* What the exercise asks *
The answer should consist of every line in the material below that has the word "onClick".

* Supplied records *
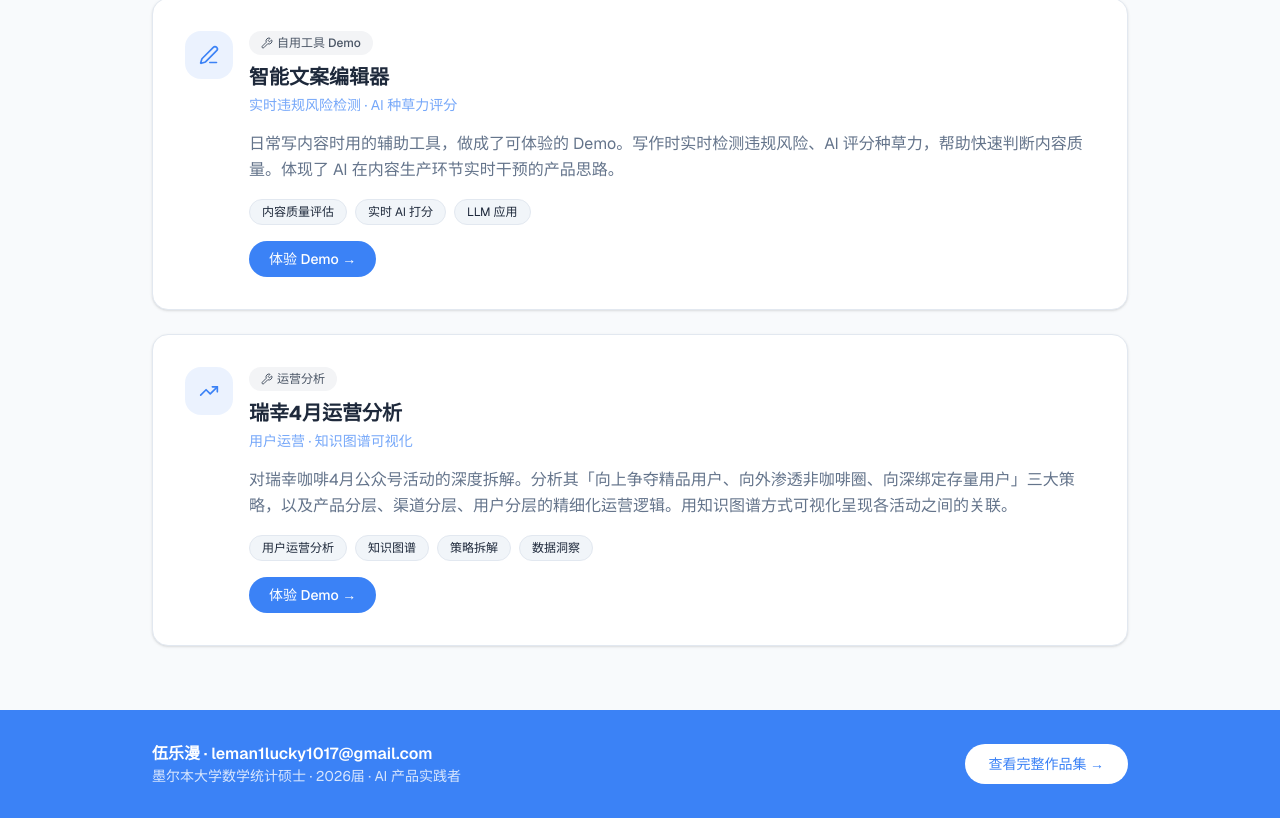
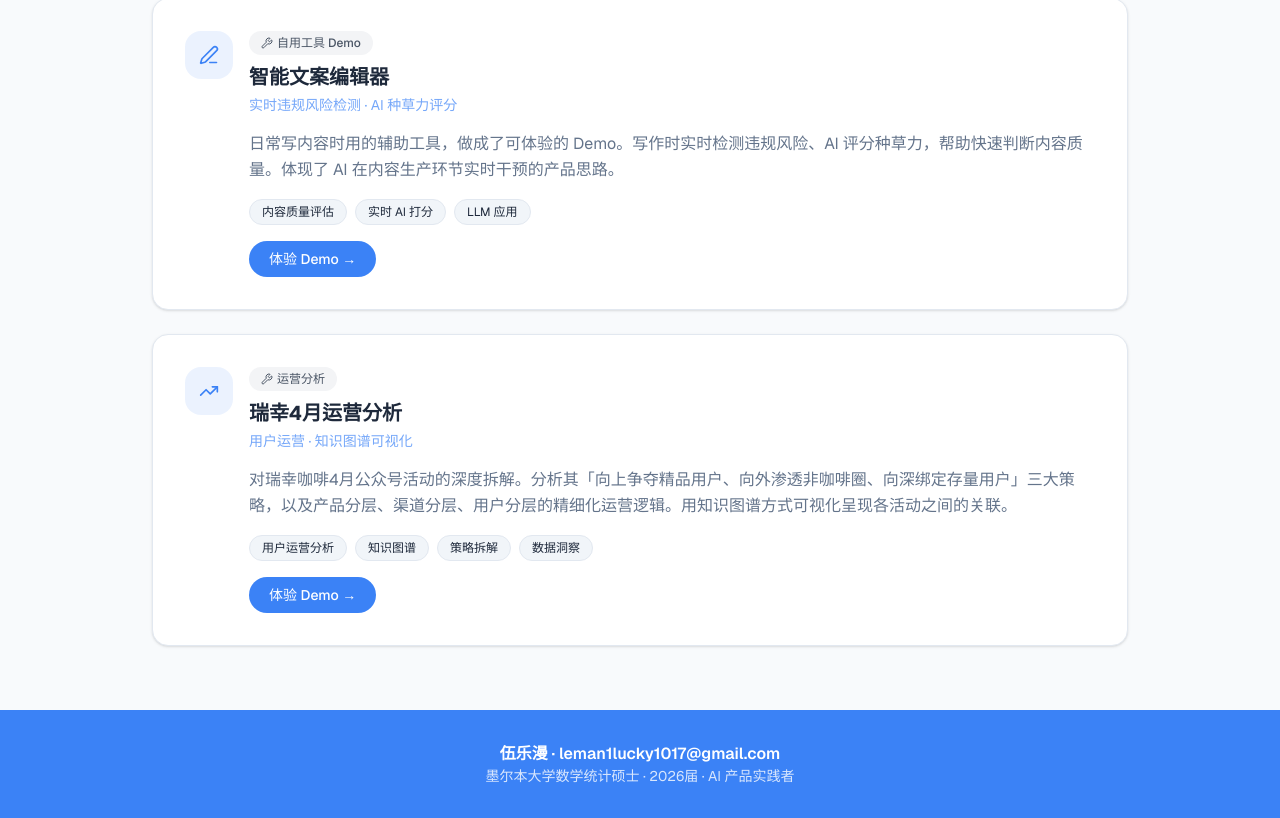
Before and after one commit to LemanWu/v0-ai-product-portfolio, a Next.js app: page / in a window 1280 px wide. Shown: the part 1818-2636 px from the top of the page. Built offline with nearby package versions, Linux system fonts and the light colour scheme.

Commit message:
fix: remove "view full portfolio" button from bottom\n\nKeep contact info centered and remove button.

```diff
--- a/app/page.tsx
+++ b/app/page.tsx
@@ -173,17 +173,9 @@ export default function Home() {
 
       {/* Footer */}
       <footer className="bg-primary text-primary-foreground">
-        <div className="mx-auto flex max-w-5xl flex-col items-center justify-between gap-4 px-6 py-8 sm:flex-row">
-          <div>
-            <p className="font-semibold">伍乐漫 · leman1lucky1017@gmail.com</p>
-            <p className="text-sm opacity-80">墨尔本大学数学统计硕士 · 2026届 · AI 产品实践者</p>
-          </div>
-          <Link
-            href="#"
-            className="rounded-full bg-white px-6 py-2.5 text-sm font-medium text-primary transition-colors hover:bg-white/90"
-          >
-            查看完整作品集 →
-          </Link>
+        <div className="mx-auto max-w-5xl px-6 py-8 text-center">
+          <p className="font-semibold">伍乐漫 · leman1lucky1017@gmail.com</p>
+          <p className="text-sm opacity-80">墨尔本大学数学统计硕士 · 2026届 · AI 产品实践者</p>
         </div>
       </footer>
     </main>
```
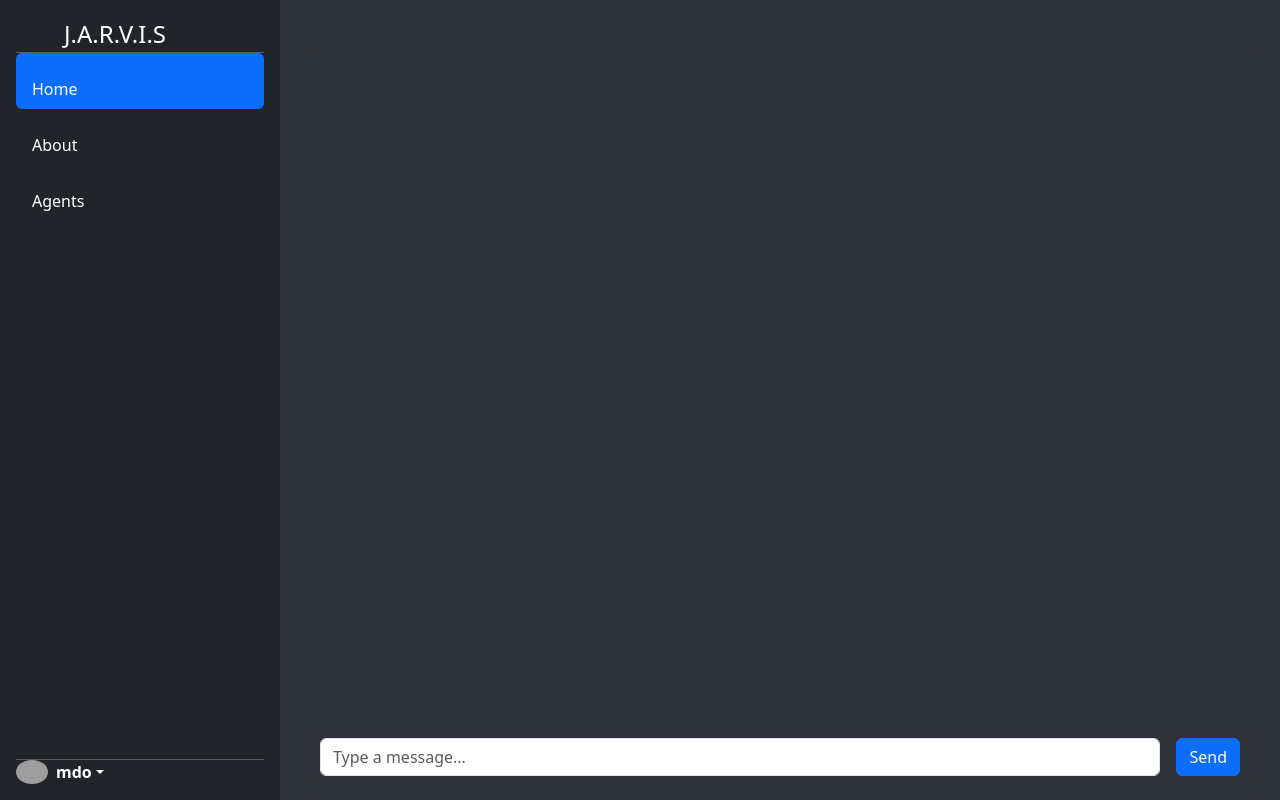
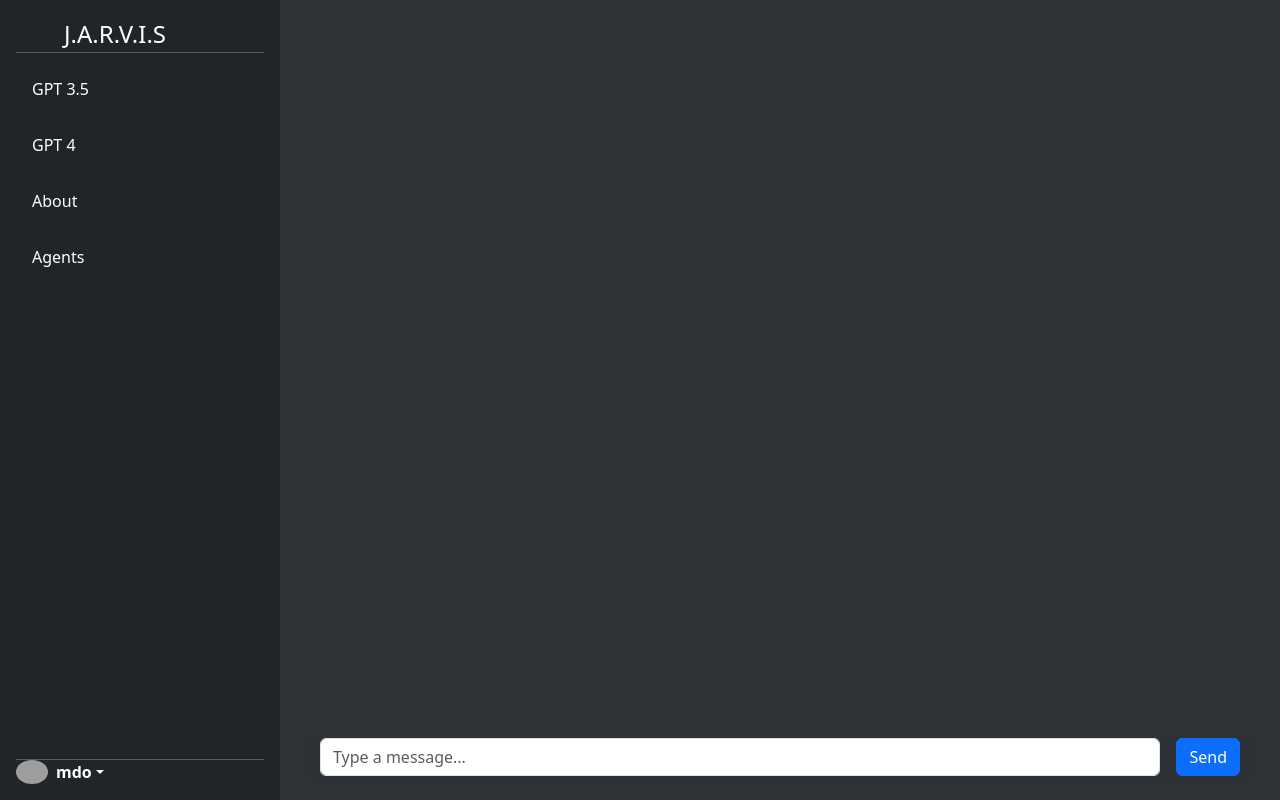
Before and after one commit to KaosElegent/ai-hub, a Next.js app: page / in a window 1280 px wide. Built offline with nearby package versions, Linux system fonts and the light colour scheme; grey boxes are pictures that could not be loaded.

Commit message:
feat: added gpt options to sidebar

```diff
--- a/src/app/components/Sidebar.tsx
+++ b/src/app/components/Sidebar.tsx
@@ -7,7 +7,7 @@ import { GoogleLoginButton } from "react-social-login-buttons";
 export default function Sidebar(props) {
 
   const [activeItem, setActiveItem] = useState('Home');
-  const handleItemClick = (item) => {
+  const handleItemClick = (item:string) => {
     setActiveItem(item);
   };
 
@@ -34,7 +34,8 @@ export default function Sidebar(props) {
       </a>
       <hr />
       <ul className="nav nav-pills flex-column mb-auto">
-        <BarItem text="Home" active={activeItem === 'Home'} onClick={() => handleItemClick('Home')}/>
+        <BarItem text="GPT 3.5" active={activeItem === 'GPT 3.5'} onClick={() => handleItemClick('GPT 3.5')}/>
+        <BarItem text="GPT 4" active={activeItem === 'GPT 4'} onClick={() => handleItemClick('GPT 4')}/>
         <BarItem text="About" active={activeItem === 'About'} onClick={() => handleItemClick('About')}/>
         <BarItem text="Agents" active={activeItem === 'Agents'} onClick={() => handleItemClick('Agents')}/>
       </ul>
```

* Answer box *
-        <BarItem text="Home" active={activeItem === 'Home'} onClick={() => handleItemClick('Home')}/>
+        <BarItem text="GPT 3.5" active={activeItem === 'GPT 3.5'} onClick={() => handleItemClick('GPT 3.5')}/>
+        <BarItem text="GPT 4" active={activeItem === 'GPT 4'} onClick={() => handleItemClick('GPT 4')}/>
         <BarItem text="About" active={activeItem === 'About'} onClick={() => handleItemClick('About')}/>
         <BarItem text="Agents" active={activeItem === 'Agents'} onClick={() => handleItemClick('Agents')}/>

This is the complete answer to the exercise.